“The carpet kept getting pulled from underneath our feet,” says Morel. “As that week progressed, the seriousness of that pandemic began to take hold with politicians putting emergency measures acts in, limiting the number of people that could gather, even who could work together unless they were essential workers. So it further complicated our production of this event, but we just kept moving forward.”
“We wanted this to stream 1080, as best quality as we could get. We didn’t want to go through Facebook or YouTube/Vimeo. We wanted it properly mounted and, most importantly, we didn’t want this to be an event that was essentially a pass-the-hat or a busking event. We saw this as a way to monetize a streaming opportunity and to engage other musicians who were also in the same boat as Ashley, as everyone is in the industry, and try and put some money in everybody’s pockets.”
MacIsaac, who had rented an Airbnb in Halifax, built a set and created 32 cue-cards, also wasn’t discouraged. “I'm not going to let it not happen,” he said.
“I went through five different companies from the 12th [of March] to the week before the show.” He would still go ahead, collecting pre-recorded performances but he needed a paywall.
That’s when he spoke to Olivia Friedlander from Maestro, which describes itself as “a white-label platform for enterprise live streamers to own, engage, and monetize their audiences.”
“She hadn’t broadcast live music before,” says MacIsaac. “I worked with her for five days to get all the parts in place,” most notably the audio.
Meanwhile, the Government of Nova Scotia offered to help.

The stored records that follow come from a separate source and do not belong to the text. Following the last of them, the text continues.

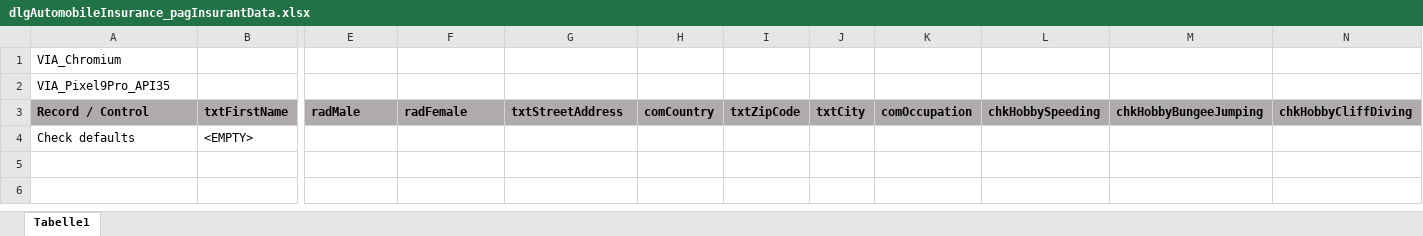
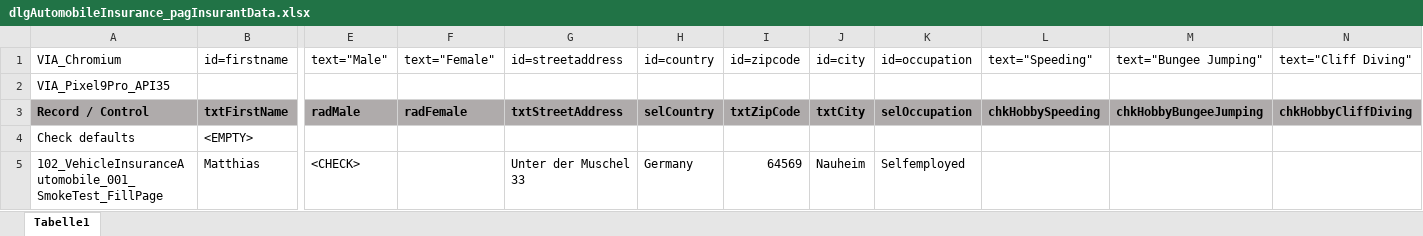
Before and after one commit to fargus68/OnTop, an Excel workbook: Data/Pages/dlgAutomobileInsurance_pagInsurantData.xlsx, sheet Tabelle1, drawn as a sheet; only a part is shown, gaps mark what is left out; values as stored, in another font and other column widths than the file's, no borders; charts and pictures not drawn; removed rows and columns are numbered as before the commit, all else as after; rows hold the shown columns only; the diff names each change by its address in the sheet, - before the commit and + after, or states it on an @@ line.

```diff
--- a/Data/Pages/dlgAutomobileInsurance_pagInsurantData.xlsx (sheet Tabelle1)
+++ b/Data/Pages/dlgAutomobileInsurance_pagInsurantData.xlsx (sheet Tabelle1)
-row 1: VIA_Chromium
+row 1: VIA_Chromium | id=firstname | text="Male" | text="Female" | id=streetaddress | id=country | id=zipcode | id=city | id=occupation | text="Speeding" | text="Bungee Jumping" | text="Cliff Diving"
-H3: comCountry
+H3: selCountry
-K3: comOccupation
+K3: selOccupation
+row 5: 102_VehicleInsuranceAutomobile_001_SmokeTest_FillPage | Matthias | <CHECK> |  | Unter der Muschel 33 | Germany | 64569 | Nauheim | Selfemployed
```
Also changed, not shown: charts or pictures, Data/Dialogs/dlgAutomobileInsurance.xlsx, Data/Pages/dlgAutomobileInsurance_pagVehicleData.xlsx, 10 other files.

Morel took care of that, MacIsaac says. “They gave me a big bag of money,” adding, “If they hadn’t have been involved, I would’ve lost my shirt.”
Why was it so important for him to see this through, when so many artists, especially at that time, were just live streaming for free on Facebook or Instagram? “I wanted to put on a show that meant I didn’t have to stand in front of a liquor store playing with my fiddle case open,” he says figuratively. “I don’t believe in the notion of performing for tips after 25 years on the road.”

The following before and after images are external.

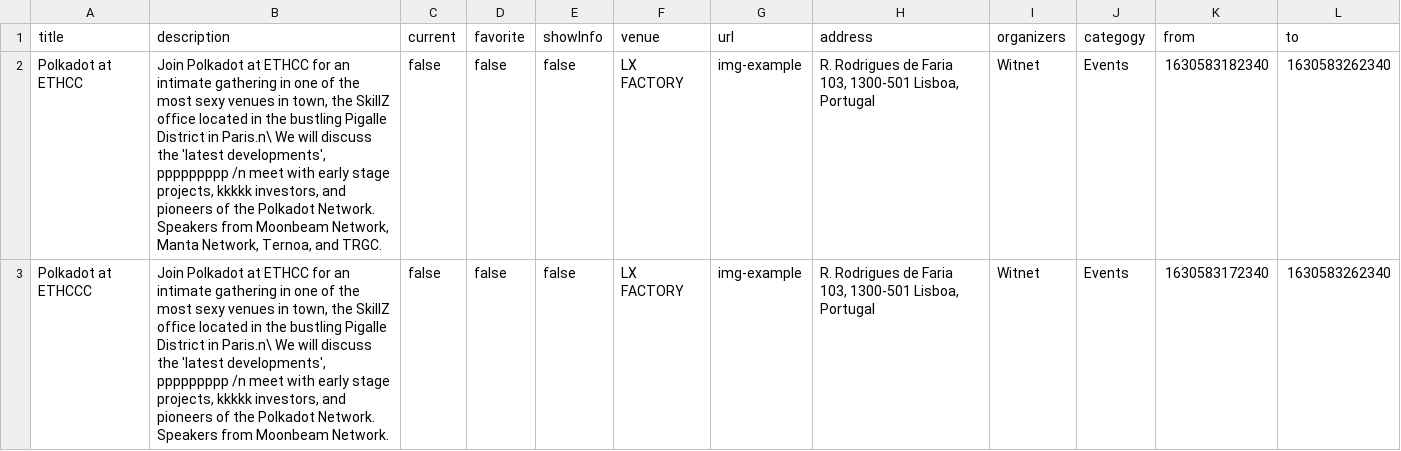
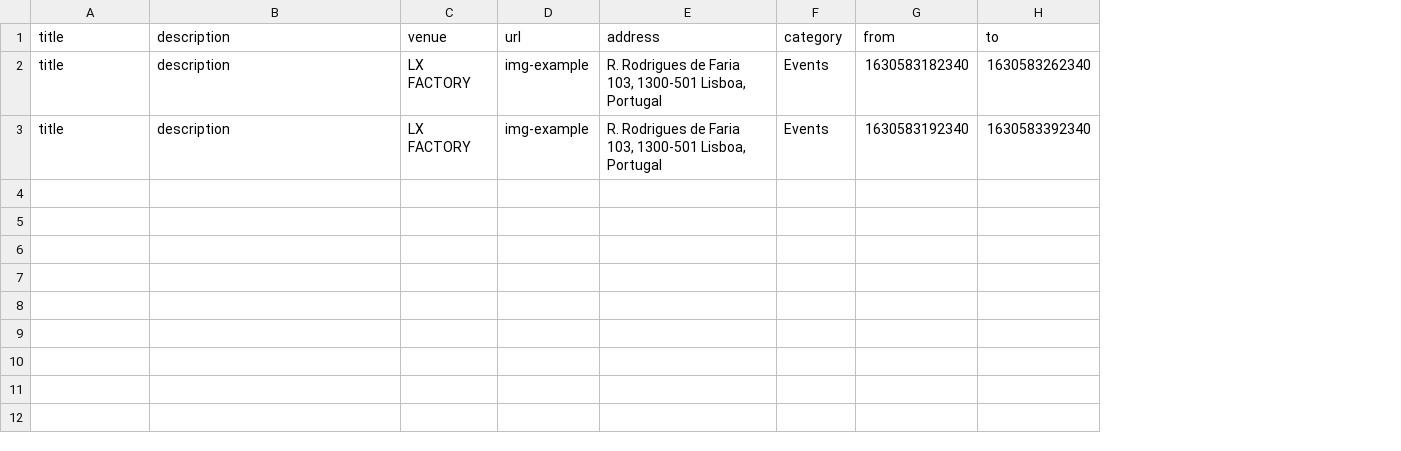
Before and after one commit to Tommytrg/lisbon-blockchain-week, a CSV file: content/events/data.csv, drawn as a sheet; removed rows and columns are numbered as before the commit, all else as after; the diff names each change by its address in the sheet, - before the commit and + after, or states it on an @@ line.

```diff
--- a/content/events/data.csv
+++ b/content/events/data.csv
-column C (current), rows 2-3: false | false
-column D (favorite), rows 2-3: false | false
-column E (showInfo), rows 2-3: false | false
-column I (organizers), rows 2-3: Witnet | Witnet
-F1: categogy
+F1: category
-A2 (title): Polkadot at ETHCC
+A2 (title): title
-B2 (description): Join Polkadot at ETHCC for an intimate gathering in one of the most sexy venues in town, the SkillZ office located in the bustling Pigalle District in Paris.n\ We will discuss the 'latest developments', ppppppppp /n meet with early stage projects, kkkkk investors, and pioneers of the Polkadot Network. Speakers from Moonbeam Network, Manta Network, Ternoa, and TRGC.
+B2 (description): description
-A3 (title): Polkadot at ETHCCC
+A3 (title): title
-B3 (description): Join Polkadot at ETHCC for an intimate gathering in one of the most sexy venues in town, the SkillZ office located in the bustling Pigalle District in Paris.n\ We will discuss the 'latest developments', ppppppppp /n meet with early stage projects, kkkkk investors, and pioneers of the Polkadot Network. Speakers from Moonbeam Network.
+B3 (description): description
-G3 (from): 1630583172340
+G3 (from): 1630583192340
-H3 (to): 1630583262340
+H3 (to): 1630583392340
```
Also changed, not shown: 4 other files.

He reveals he did get blowback from managers and others in the industry for wanting to stage a ticketed online show, so early in the pandemic and self-isolation order, when people might’ve been calculating that $6 could buy some bread and milk. “If I put it for free, it means I can’t go back and charge for it, but you can do the other way around,” he explains.
MacIsaac estimates he’s raised hundreds of thousands of dollars, perhaps even millions, doing benefits over the decades but now “his career has been taken out from underneath me.”
With government money, he says, the first Quarantine Ceilidh cost $27,000, $6,900 of that for editing, and remaining $21,000 “split among the artists.” But when it came time to produce episode 2, he was told the provincial government had a new fund which required an application; he filled it in but didn’t get it, and Destination Cape Breton gave him less money too, $2700. “I had $3000 in my bank account,” MacIsaac offers of his personal contribution.
All he could do was ask for some favours. Atlantic Live Stream lowered its fee to produce. Rankin said he was still on board. “Everybody cut their rates in half.” Unable to get a camera person, Long & McQuade loaned him a Zoom Recorder and Lav mic and MacIsaac recruited his next-door neighbour, a still photographer, to learn another skill overnight. They set up a phone and a camera and did the show. Maestro will stream it back and provide a paywall.
“Maybe two months or maybe 12 months from now, all the industry will get back to its normalcy, which will be great,” says MacIsaac, “but it shouldn't take away from the notion that where all the money comes from — just like the government — is from the people, and the people decide whether they're going to spend their money. The industry needs to decide whether to get on board and start with this new idea of also monetizing online content.”